-- Opening Marker --
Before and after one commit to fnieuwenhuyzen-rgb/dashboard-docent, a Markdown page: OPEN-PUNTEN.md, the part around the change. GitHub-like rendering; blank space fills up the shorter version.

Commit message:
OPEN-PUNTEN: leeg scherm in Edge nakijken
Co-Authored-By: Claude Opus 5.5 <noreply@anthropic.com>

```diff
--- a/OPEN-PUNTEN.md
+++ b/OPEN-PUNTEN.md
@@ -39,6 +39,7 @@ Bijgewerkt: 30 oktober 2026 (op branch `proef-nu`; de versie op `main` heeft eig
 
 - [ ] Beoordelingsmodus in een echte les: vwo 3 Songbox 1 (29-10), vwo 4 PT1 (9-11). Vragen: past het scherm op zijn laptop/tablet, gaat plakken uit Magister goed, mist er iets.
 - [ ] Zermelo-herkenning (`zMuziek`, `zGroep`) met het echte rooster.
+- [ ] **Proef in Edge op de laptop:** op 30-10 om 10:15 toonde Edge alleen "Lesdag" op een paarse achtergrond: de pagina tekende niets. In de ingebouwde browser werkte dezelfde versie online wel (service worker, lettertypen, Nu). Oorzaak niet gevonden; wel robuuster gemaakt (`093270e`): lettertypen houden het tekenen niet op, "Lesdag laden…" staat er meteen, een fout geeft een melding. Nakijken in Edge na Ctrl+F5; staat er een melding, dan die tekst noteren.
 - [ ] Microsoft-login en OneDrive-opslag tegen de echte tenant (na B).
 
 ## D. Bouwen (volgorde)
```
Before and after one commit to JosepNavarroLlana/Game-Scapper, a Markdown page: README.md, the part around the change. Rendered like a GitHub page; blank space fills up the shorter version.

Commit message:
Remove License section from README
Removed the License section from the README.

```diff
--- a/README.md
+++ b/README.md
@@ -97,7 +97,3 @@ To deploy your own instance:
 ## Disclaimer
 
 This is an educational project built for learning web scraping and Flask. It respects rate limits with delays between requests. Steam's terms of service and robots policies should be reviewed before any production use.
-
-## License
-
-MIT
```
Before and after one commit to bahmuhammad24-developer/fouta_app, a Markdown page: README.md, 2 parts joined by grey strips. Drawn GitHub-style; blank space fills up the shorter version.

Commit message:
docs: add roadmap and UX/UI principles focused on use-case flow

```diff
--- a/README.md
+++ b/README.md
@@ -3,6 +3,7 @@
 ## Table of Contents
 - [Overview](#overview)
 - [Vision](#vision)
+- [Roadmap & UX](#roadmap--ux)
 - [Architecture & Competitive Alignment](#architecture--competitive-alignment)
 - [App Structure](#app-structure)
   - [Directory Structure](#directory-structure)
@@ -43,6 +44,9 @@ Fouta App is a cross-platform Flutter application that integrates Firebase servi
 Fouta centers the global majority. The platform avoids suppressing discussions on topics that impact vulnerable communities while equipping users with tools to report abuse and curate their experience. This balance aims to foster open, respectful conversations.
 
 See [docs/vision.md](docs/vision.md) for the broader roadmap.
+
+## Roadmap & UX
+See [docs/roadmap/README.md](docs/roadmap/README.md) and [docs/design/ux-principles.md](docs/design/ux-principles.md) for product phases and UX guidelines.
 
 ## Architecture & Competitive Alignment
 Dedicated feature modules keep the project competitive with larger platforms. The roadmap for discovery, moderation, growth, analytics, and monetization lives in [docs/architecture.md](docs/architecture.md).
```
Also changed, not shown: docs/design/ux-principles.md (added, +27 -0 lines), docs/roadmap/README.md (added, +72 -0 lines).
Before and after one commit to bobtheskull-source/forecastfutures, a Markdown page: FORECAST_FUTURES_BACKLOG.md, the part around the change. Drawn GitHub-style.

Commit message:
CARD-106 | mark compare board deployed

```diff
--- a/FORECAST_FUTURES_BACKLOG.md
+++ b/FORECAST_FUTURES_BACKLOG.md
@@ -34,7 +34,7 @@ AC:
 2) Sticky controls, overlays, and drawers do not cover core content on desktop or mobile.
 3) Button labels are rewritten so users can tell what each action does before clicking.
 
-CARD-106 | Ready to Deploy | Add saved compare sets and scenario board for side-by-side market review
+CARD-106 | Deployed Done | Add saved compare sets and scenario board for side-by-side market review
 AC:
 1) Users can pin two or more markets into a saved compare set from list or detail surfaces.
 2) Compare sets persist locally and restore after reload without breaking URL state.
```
-- Closing Marker --
== Activity ==
Give every entry in the listing above again, exactly as written.

== Your response ==
Before and after one commit to fnieuwenhuyzen-rgb/dashboard-docent, a Markdown page: OPEN-PUNTEN.md, the part around the change. GitHub-like rendering; blank space fills up the shorter version.

Commit message:
OPEN-PUNTEN: leeg scherm in Edge nakijken
Co-Authored-By: Claude Opus 5.5 <noreply@anthropic.com>

```diff
--- a/OPEN-PUNTEN.md
+++ b/OPEN-PUNTEN.md
@@ -39,6 +39,7 @@ Bijgewerkt: 30 oktober 2026 (op branch `proef-nu`; de versie op `main` heeft eig
 
 - [ ] Beoordelingsmodus in een echte les: vwo 3 Songbox 1 (29-10), vwo 4 PT1 (9-11). Vragen: past het scherm op zijn laptop/tablet, gaat plakken uit Magister goed, mist er iets.
 - [ ] Zermelo-herkenning (`zMuziek`, `zGroep`) met het echte rooster.
+- [ ] **Proef in Edge op de laptop:** op 30-10 om 10:15 toonde Edge alleen "Lesdag" op een paarse achtergrond: de pagina tekende niets. In de ingebouwde browser werkte dezelfde versie online wel (service worker, lettertypen, Nu). Oorzaak niet gevonden; wel robuuster gemaakt (`093270e`): lettertypen houden het tekenen niet op, "Lesdag laden…" staat er meteen, een fout geeft een melding. Nakijken in Edge na Ctrl+F5; staat er een melding, dan die tekst noteren.
 - [ ] Microsoft-login en OneDrive-opslag tegen de echte tenant (na B).
 
 ## D. Bouwen (volgorde)
```
Before and after one commit to JosepNavarroLlana/Game-Scapper, a Markdown page: README.md, the part around the change. Rendered like a GitHub page; blank space fills up the shorter version.

Commit message:
Remove License section from README
Removed the License section from the README.

```diff
--- a/README.md
+++ b/README.md
@@ -97,7 +97,3 @@ To deploy your own instance:
 ## Disclaimer
 
 This is an educational project built for learning web scraping and Flask. It respects rate limits with delays between requests. Steam's terms of service and robots policies should be reviewed before any production use.
-
-## License
-
-MIT
```
Before and after one commit to bahmuhammad24-developer/fouta_app, a Markdown page: README.md, 2 parts joined by grey strips. Drawn GitHub-style; blank space fills up the shorter version.

Commit message:
docs: add roadmap and UX/UI principles focused on use-case flow

```diff
--- a/README.md
+++ b/README.md
@@ -3,6 +3,7 @@
 ## Table of Contents
 - [Overview](#overview)
 - [Vision](#vision)
+- [Roadmap & UX](#roadmap--ux)
 - [Architecture & Competitive Alignment](#architecture--competitive-alignment)
 - [App Structure](#app-structure)
   - [Directory Structure](#directory-structure)
@@ -43,6 +44,9 @@ Fouta App is a cross-platform Flutter application that integrates Firebase servi
 Fouta centers the global majority. The platform avoids suppressing discussions on topics that impact vulnerable communities while equipping users with tools to report abuse and curate their experience. This balance aims to foster open, respectful conversations.
 
 See [docs/vision.md](docs/vision.md) for the broader roadmap.
+
+## Roadmap & UX
+See [docs/roadmap/README.md](docs/roadmap/README.md) and [docs/design/ux-principles.md](docs/design/ux-principles.md) for product phases and UX guidelines.
 
 ## Architecture & Competitive Alignment
 Dedicated feature modules keep the project competitive with larger platforms. The roadmap for discovery, moderation, growth, analytics, and monetization lives in [docs/architecture.md](docs/architecture.md).
```
Also changed, not shown: docs/design/ux-principles.md (added, +27 -0 lines), docs/roadmap/README.md (added, +72 -0 lines).
Before and after one commit to bobtheskull-source/forecastfutures, a Markdown page: FORECAST_FUTURES_BACKLOG.md, the part around the change. Drawn GitHub-style.

Commit message:
CARD-106 | mark compare board deployed

```diff
--- a/FORECAST_FUTURES_BACKLOG.md
+++ b/FORECAST_FUTURES_BACKLOG.md
@@ -34,7 +34,7 @@ AC:
 2) Sticky controls, overlays, and drawers do not cover core content on desktop or mobile.
 3) Button labels are rewritten so users can tell what each action does before clicking.
 
-CARD-106 | Ready to Deploy | Add saved compare sets and scenario board for side-by-side market review
+CARD-106 | Deployed Done | Add saved compare sets and scenario board for side-by-side market review
 AC:
 1) Users can pin two or more markets into a saved compare set from list or detail surfaces.
 2) Compare sets persist locally and restore after reload without breaking URL state.
```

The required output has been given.